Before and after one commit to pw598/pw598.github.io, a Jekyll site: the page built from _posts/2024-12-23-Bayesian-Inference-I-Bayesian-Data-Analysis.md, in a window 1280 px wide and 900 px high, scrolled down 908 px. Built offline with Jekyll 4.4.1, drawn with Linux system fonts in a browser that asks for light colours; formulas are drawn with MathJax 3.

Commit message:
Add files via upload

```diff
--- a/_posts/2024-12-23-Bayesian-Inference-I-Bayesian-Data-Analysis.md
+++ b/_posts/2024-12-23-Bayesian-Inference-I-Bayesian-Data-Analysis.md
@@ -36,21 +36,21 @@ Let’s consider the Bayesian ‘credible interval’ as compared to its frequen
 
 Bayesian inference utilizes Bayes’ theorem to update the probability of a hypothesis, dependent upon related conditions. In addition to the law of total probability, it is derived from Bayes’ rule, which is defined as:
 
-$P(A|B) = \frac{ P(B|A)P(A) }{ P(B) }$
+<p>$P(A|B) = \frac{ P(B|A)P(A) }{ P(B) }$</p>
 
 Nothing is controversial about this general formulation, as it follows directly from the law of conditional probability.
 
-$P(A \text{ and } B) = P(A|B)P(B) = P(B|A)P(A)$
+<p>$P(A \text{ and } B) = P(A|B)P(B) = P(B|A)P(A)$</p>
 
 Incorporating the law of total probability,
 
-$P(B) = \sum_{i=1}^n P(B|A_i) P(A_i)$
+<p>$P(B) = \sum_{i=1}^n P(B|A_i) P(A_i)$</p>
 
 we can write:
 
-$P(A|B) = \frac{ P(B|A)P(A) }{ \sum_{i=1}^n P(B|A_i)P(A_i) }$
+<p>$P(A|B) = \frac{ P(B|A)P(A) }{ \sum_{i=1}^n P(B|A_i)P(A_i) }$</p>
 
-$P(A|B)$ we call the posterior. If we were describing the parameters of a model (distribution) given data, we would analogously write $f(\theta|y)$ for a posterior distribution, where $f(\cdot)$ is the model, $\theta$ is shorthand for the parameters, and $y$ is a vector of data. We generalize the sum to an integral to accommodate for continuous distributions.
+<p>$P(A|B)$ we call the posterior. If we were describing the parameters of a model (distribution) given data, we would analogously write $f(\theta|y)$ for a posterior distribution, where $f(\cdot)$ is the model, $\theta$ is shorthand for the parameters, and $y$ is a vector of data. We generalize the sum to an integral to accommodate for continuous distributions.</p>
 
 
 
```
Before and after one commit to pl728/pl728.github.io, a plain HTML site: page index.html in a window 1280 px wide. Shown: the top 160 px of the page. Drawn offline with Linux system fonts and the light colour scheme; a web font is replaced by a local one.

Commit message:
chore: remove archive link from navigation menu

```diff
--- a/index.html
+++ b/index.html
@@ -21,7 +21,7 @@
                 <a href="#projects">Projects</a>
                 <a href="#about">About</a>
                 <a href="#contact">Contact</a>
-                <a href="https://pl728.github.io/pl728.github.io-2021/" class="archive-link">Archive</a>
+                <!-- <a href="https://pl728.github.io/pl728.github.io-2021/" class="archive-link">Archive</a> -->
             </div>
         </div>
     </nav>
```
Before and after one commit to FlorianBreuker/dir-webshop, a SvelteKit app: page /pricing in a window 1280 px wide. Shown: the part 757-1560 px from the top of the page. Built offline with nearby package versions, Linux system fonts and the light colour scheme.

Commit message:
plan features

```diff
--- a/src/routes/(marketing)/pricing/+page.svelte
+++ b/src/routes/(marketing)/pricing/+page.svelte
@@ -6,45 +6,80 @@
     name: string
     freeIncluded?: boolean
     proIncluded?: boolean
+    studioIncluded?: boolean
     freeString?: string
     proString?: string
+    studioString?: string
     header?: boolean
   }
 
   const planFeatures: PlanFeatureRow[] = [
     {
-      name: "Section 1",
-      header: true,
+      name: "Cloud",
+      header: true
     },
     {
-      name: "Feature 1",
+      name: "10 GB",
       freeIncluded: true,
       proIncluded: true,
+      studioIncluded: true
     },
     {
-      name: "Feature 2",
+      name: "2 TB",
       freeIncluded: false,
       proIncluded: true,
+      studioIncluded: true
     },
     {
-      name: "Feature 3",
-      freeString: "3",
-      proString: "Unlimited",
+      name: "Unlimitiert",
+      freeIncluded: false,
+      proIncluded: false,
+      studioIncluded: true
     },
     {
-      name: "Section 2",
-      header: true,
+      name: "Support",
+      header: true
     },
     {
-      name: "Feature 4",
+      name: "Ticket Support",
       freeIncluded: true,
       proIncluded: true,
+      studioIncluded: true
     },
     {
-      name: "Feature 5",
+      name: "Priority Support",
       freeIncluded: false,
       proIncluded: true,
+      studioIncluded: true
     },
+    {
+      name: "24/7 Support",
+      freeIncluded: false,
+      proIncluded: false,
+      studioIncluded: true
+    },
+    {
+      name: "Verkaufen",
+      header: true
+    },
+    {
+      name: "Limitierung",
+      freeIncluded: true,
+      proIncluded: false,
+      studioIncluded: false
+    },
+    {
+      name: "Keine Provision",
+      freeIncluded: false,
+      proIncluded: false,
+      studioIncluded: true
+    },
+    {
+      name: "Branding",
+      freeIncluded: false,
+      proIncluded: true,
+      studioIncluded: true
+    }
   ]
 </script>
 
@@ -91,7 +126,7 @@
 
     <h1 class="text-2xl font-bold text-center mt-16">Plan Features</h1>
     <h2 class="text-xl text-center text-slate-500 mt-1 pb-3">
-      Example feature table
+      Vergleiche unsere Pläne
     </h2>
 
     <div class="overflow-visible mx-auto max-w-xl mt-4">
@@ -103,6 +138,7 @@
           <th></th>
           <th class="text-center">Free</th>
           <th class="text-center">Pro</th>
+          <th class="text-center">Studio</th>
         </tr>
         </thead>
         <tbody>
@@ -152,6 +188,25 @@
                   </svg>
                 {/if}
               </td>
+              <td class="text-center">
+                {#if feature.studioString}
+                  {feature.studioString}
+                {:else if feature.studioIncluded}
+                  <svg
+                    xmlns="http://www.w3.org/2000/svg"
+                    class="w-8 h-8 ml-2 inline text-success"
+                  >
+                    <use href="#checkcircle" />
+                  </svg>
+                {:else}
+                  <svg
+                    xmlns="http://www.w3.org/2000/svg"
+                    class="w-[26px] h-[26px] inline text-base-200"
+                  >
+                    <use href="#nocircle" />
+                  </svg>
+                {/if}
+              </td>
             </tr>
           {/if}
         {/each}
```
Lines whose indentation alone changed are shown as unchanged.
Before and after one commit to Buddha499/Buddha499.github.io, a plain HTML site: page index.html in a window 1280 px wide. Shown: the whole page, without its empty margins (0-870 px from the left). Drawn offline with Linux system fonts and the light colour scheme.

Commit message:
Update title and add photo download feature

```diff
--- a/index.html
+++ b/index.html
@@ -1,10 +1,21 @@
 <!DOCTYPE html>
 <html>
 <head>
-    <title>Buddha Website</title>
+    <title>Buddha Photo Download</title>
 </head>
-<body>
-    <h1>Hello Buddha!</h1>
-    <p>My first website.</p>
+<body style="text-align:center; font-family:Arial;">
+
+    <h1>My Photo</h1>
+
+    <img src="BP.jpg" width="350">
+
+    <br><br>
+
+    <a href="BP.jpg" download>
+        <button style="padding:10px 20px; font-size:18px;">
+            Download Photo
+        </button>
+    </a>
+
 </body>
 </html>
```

◆ ◆ ◆

The lines holding the string "accommodate" in the listing above are what you should copy out.

**Exercise output**
-$P(A|B)$ we call the posterior. If we were describing the parameters of a model (distribution) given data, we would analogously write $f(\theta|y)$ for a posterior distribution, where $f(\cdot)$ is the model, $\theta$ is shorthand for the parameters, and $y$ is a vector of data. We generalize the sum to an integral to accommodate for continuous distributions.
+<p>$P(A|B)$ we call the posterior. If we were describing the parameters of a model (distribution) given data, we would analogously write $f(\theta|y)$ for a posterior distribution, where $f(\cdot)$ is the model, $\theta$ is shorthand for the parameters, and $y$ is a vector of data. We generalize the sum to an integral to accommodate for continuous distributions.</p>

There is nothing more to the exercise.